(TASK INPUT)

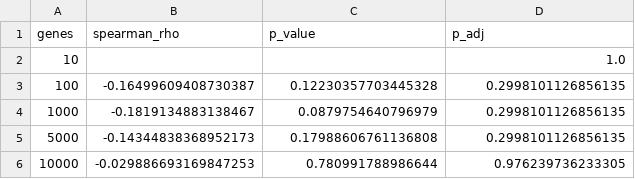
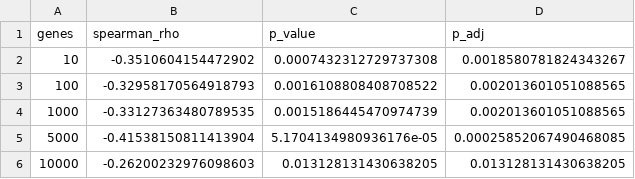
Before and after one commit to vicciv1623/CGS4144-bioinfo_project, a TSV file: results/a4_stability_tests.tsv, drawn as a sheet.

```diff
--- a/results/a4_stability_tests.tsv
+++ b/results/a4_stability_tests.tsv
@@ -1,6 +1,6 @@
 genes	spearman_rho	p_value	p_adj
-10			1.0
-100	-0.16499609408730387	0.12230357703445328	0.2998101126856135
-1000	-0.1819134883138467	0.0879754640796979	0.2998101126856135
-5000	-0.14344838368952173	0.17988606761136808	0.2998101126856135
-10000	-0.029886693169847253	0.780991788986644	0.976239736233305
+10	-0.3510604154472902	0.0007432312729737308	0.0018580781824343267
+100	-0.32958170564918793	0.0016108808408708522	0.002013601051088565
+1000	-0.33127363480789535	0.0015186445470974739	0.002013601051088565
+5000	-0.41538150811413904	5.1704134980936176e-05	0.00025852067490468085
+10000	-0.26200232976098603	0.013128131430638205	0.013128131430638205
```
Also changed, not shown: 2 other files.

(End TASK INPUT)

EXERCISE REQUIREMENTS —
Everything above should be given again exactly, apart from the pictures.

EXPECTED OUTPUT —
Before and after one commit to vicciv1623/CGS4144-bioinfo_project, a TSV file: results/a4_stability_tests.tsv, drawn as a sheet.

```diff
--- a/results/a4_stability_tests.tsv
+++ b/results/a4_stability_tests.tsv
@@ -1,6 +1,6 @@
 genes	spearman_rho	p_value	p_adj
-10			1.0
-100	-0.16499609408730387	0.12230357703445328	0.2998101126856135
-1000	-0.1819134883138467	0.0879754640796979	0.2998101126856135
-5000	-0.14344838368952173	0.17988606761136808	0.2998101126856135
-10000	-0.029886693169847253	0.780991788986644	0.976239736233305
+10	-0.3510604154472902	0.0007432312729737308	0.0018580781824343267
+100	-0.32958170564918793	0.0016108808408708522	0.002013601051088565
+1000	-0.33127363480789535	0.0015186445470974739	0.002013601051088565
+5000	-0.41538150811413904	5.1704134980936176e-05	0.00025852067490468085
+10000	-0.26200232976098603	0.013128131430638205	0.013128131430638205
```
Also changed, not shown: 2 other files.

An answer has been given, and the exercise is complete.